The preferred way to resolve legal cases is with behind the scenes “deals” that are often done even before it reaches a judge and jury. Rather than undergoing an expensive and time-consuming court hearing, these “deals” can eradicate the entire process while potentially benefiting both parties to a certain degree.
These deals are called plea bargains, and you might have heard the term before. Today we'll look more into the plea bargain definition and how to use this legal remedy.
What is a Plea Bargain?
Contrary to what most people think, not all criminal cases end up in a court hearing. Most are settled in an out-of-court process that’s known as a plea bargain. It’s also called a plea deal, meaning both the prosecution and the defendant come to a mutual agreement that resolves the case.

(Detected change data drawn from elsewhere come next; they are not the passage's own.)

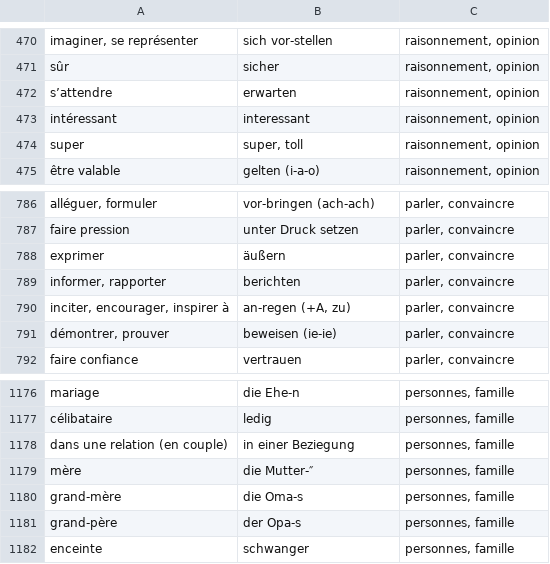
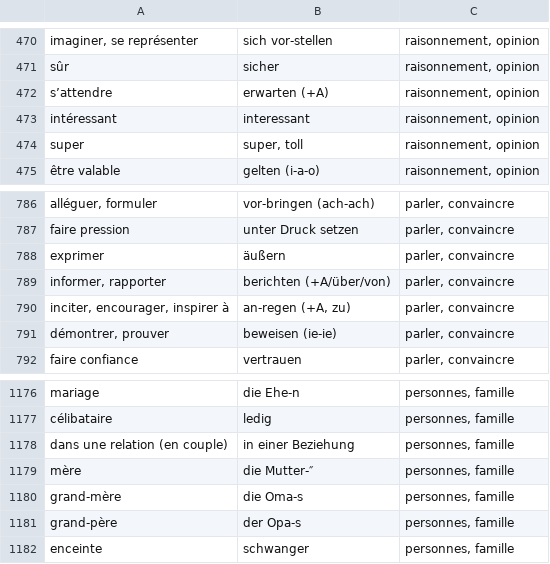
Before and after one commit to alexn11/anki-listes, a CSV file: worter-liste-decks.anki.csv, drawn as a sheet; only a part is shown, gaps mark what is left out.

```diff
--- a/worter-liste-decks.anki.csv
+++ b/worter-liste-decks.anki.csv
@@ -471,3 +471,3 @@ imaginer, se représenter;sich vor-stellen;raisonnement, opinion
 sûr;sicher;raisonnement, opinion
-s’attendre;erwarten;raisonnement, opinion
+s’attendre;erwarten (+A);raisonnement, opinion
 intéressant;interessant;raisonnement, opinion
@@ -788,3 +788,3 @@ faire pression;unter Druck setzen;parler, convaincre
 exprimer;äußern;parler, convaincre
-informer, rapporter;berichten;parler, convaincre
+informer, rapporter;berichten (+A/über/von);parler, convaincre
 inciter, encourager, inspirer à;an-regen (+A, zu);parler, convaincre
@@ -1177,3 +1177,3 @@ mariage;die Ehe-n;personnes, famille
 célibataire;ledig;personnes, famille
-dans une relation (en couple);in einer Beziegung;personnes, famille
+dans une relation (en couple);in einer Beziehung;personnes, famille
 mère;die Mutter-″;personnes, famille
```
Also changed, not shown: B1.anki.csv.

The Purpose Behind a Plea Deal
A plea agreement involves the defendant pleading guilty to the charge, hence the term. In exchange, the prosecution might agree to lighten the suspect’s sentence by either dropping one or more charges or reducing it to a less serious offense.
Another plea deal definition is that it is essentially a form of damage control to lessen the consequences of a crime. Although, there’s no expectation of the charge being completely dropped for the defendant.
The advantages of a court plea for the defendant is fairly obvious. Aside from getting a possibly lighter punishment, he or she can also avoid the humiliation of a public trial.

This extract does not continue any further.